For this critique, I used Darien Waldron’s walk cycle animation.
For this animation, I think the animator has key poses down. It seems like the person is moving, however, due to the lack of in between poses, the pacing is too fast. Also, the body leans toward the left but doesn’t lean toward the other side while shifting legs. With more key frames added, the follow through of the body parts would be more easily received and obvious and the ease in and ease out of the arms would create the arcs it needs. The body also moves upward, but doesn’t move back down as the steps are being taken. Creating a life-like character and exaggerating movements and expressions is what makes an animator.
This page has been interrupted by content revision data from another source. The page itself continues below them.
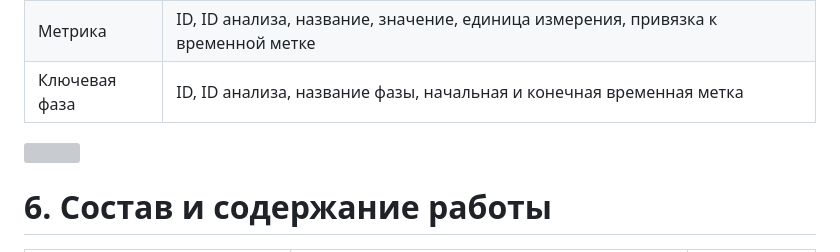
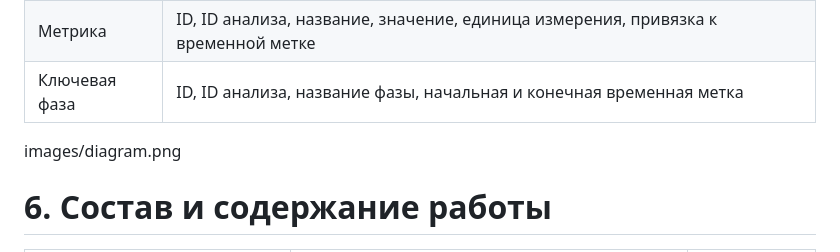
Before and after one commit to Sofya-Khabibulina/DiveVision, a Markdown page: Statement of Work.md, the part around the change. GitHub-like rendering; grey boxes are pictures that could not be loaded.

```diff
--- a/Statement of Work.md
+++ b/Statement of Work.md
@@ -348,7 +348,7 @@ FR-020: Тренер должен иметь возможность видеть
 | Метрика | ID, ID анализа, название, значение, единица измерения, привязка к временной метке  |
 | Ключевая фаза | ID, ID анализа, название фазы, начальная и конечная временная метка  |
 
-![][image1]
+images/diagram.png
 
 # **6\. Состав и содержание работы**
 
```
For this project, I chose the story of Urashima Taro. The characters I chose were the princess, Otohime, Urashima Taro, one of the children that beats on the tortoise and the tortoise itself. Urashima Taro is said to be the best fisherman and the kindest person around so I drew him with a fishing pole in a relaxed and carefree pose. The child refuses to stop beating the tortoise because him and his friends found it first. Although not necessarily a bad kid, his personality seems bratty. Initially, I had the child in a different pose, but changed it to show that he was bratty. The princess is described as being very beautiful and caring. I gave Urashima a disheveled hairstyle and simple clothing to show that he doesn’t care much for looks. He cares about those around him and fishing. For the princess, I wanted her to give off the feeling of being noble. I tried to accomplish this with little detail in clothing to make it easier to animate. I designed her dress and ears to be that of a sea creature because she was the princess of the Dragon Palace, a hidden underwater palace. I also wanted to give the princess a general symbol that would also relate to the tortoise. I used a heart as the shape of the princess’s shawl and in her hair clip. I also put a heart on the back of the tortoise’s shell to show the relation between the two since the princess later reveals that she was the tortoise that was being beaten. The child and the tortoise have rather simple designs so they would be easy to animate. For Urashima his hair might be the only problematic part when it comes to animating. For the princess, because her dress covers her hands and feet, she wouldn’t be too difficult to animate. However, she has more details compared to the other characters so would probably the most difficult to keep consistent. With the second draft, the main changes I did were the pose for the child and changing the princess’s pose to standing up rather than sitting down.
The story of Urashima Taro begins with the best fisherman in town and the kindest person around finding a group of boys beating on a tortoise. The boys refused to give the tortoise away, so Urashima Taro offers money for a trade. After the trade, wanting to help the tortoise, he puts it back into the ocean to send it home. A few days later, while Urashima was fishing on a boat, a tortoise approaches and offers him a ride to Rin Gin, the Palace of the Dragon Kin of the Sea in thanks for saving it. Urashima accepts and meets the princess of the palace. She reveals that she was in fact the tortoise he saved from the children and offers him a marriage between them. Enraptured by the beauty of the princess and the palace, Urashima accepts. After the ceremony, Urashima begins to think about the home he left behind. Wanting to repay his duty to his parents, he tells the princess he must return home. The princess wishes him to stay. As a parting gift, she offers a lacquer box tied with red silk and tells him to never open it telling him that something dreadful would happen to him if he did. Urashima takes the box and returns home to find that although the land has mostly stayed the same, the people and surroundings have changed. He visits his parent’s house to find an old man he has never seen before. He questions the old man and is told that Urashima Taro was a man that lived 300 years ago. Realizing that everything at his home is gone, Urashima wishes to return to the palace but doesn’t know how to. Out of despair, Urashima opens the box from the princess and suddenly turns very old. His body caught up with the old age and he fell dead on the beach.
“Lit2Go.” The Story of Urashima Taro, the Fisher Lad | Japanese Fairy Tales | Yei Theodora Ozaki | Lit2Go ETC, etc.usf.edu/lit2go/72/japanese-fairy-tales/4881/the-story-of-urashima-taro-the-fisher-lad/.